_PROBLEM TO SOLVE_. Each line below containing the word "center" needs to be shown.

_DATA FOR THIS EXERCISE_.

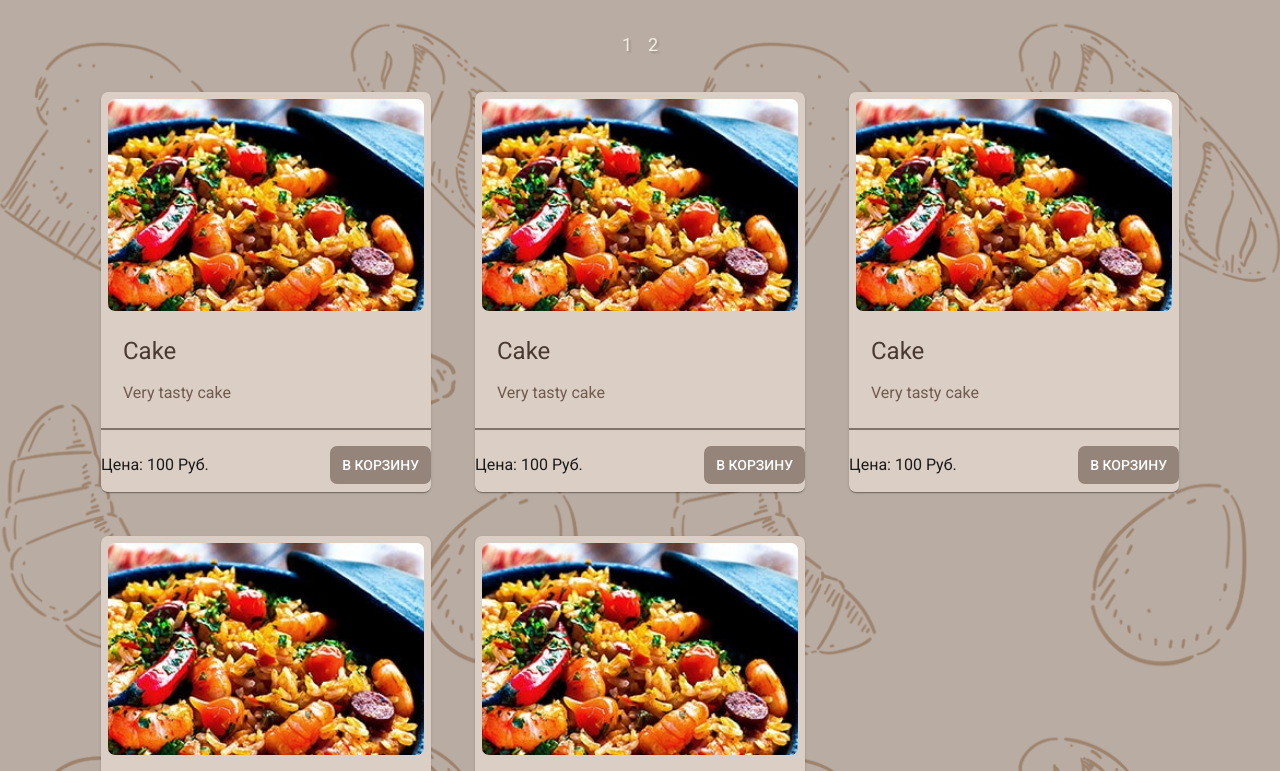
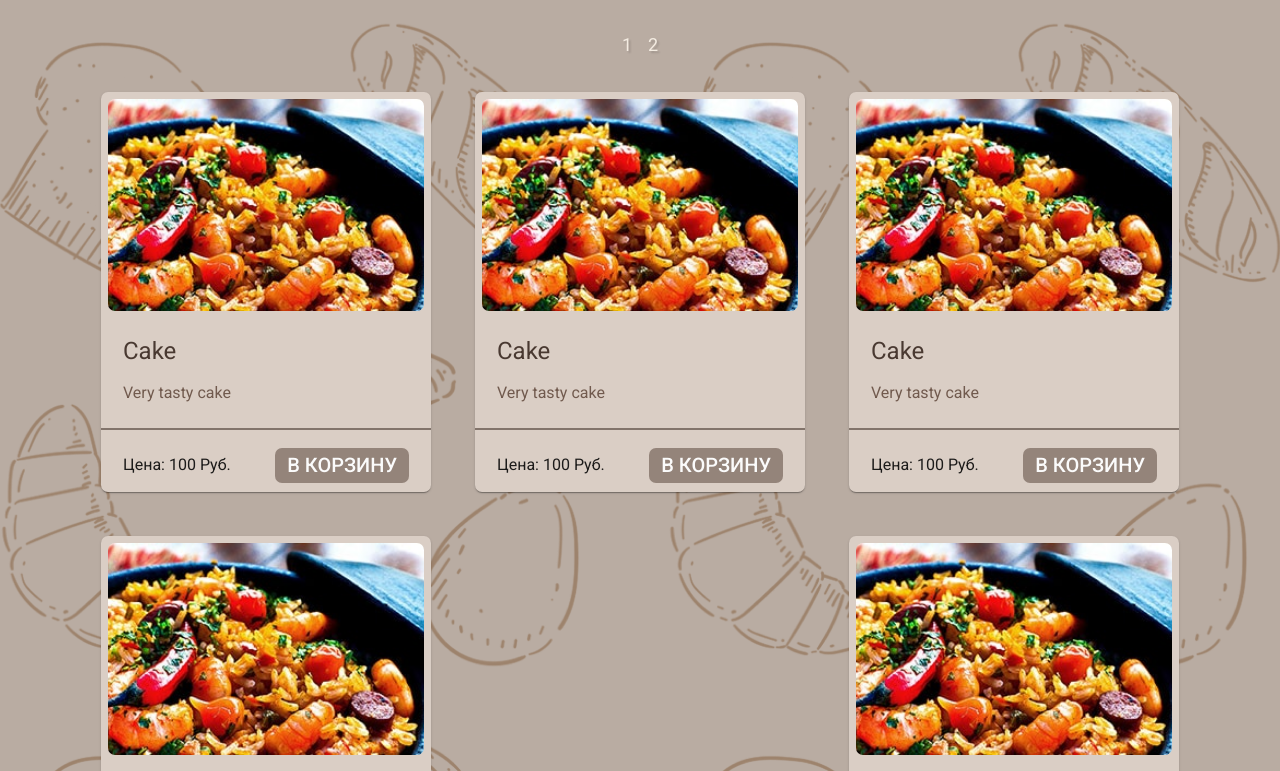
Before and after one commit to HunterGan/baker, a Next.js app in the folder ui/: page / in a window 1280 px wide. Shown: the part 689-1460 px from the top of the page. Built offline with nearby package versions, Linux system fonts and the light colour scheme.

Commit message:
front-6: +++++

```diff
--- a/ui/src/_entities/product/ui/ProductList.tsx
+++ b/ui/src/_entities/product/ui/ProductList.tsx
@@ -22,8 +22,12 @@ const ProductList: FC<ProductListProps> = async () => {
         display: 'flex',
         flexWrap: 'wrap',
         alignItems: 'center',
+        justifyContent: 'space-between',
         rowGap: '44px',
         columnGap: '44px',
+        '&>:last-child': {
+          justifySelf: 'stretch'
+        }
       }}
     >
       {products.map((product) => (
--- a/ui/src/_entities/product/ui/ProductListItem.tsx
+++ b/ui/src/_entities/product/ui/ProductListItem.tsx
@@ -69,16 +69,23 @@ const ProductListItem: React.FC<ProductListItemProps> = ({product}) => {
           height: '70px',
           display: 'flex',
           alignItems: 'center',
-          justifyContent: 'space-between'
+          justifyContent: 'space-between',
+          padding: '0 22px',
         }}
       >
         <Typography>{`Цена: ${product.price} Руб.`}</Typography>
         <Button
+
           sx={{
-            padding: '7px 12px',
+            fontSize: '20px',
+            fontWeight: 'semibold',
+            padding: '0 12px',
             color: '#FBFBFB',
             backgroundColor: '#94847A',
             borderRadius: '7px',
+            display: 'flex',
+            alignItems: 'center',
+            justifyContent: 'center',
           }}
         >
           В корзину
```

_ANSWER TO THE EXERCISE_.
         alignItems: 'center',
           alignItems: 'center',
+            alignItems: 'center',
+            justifyContent: 'center',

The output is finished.